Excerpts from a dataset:
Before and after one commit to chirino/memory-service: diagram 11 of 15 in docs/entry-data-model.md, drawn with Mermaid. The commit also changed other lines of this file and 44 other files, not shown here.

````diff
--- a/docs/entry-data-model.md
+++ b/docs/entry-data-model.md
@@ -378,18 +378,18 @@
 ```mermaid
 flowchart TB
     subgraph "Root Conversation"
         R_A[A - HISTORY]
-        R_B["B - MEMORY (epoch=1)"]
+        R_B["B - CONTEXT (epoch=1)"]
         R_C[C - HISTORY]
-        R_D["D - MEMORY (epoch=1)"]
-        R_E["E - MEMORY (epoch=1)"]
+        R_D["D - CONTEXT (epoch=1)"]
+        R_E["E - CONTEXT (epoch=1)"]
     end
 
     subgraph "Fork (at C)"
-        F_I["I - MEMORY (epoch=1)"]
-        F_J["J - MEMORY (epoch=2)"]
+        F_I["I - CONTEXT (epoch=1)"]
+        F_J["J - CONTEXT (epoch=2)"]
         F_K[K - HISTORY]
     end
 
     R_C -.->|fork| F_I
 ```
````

YOUR OBJECTIVE :: Your reply should be a single number: how many lines in the entries above hold the string "docs".

SOLUTION FOR THIS EXERCISE :: 3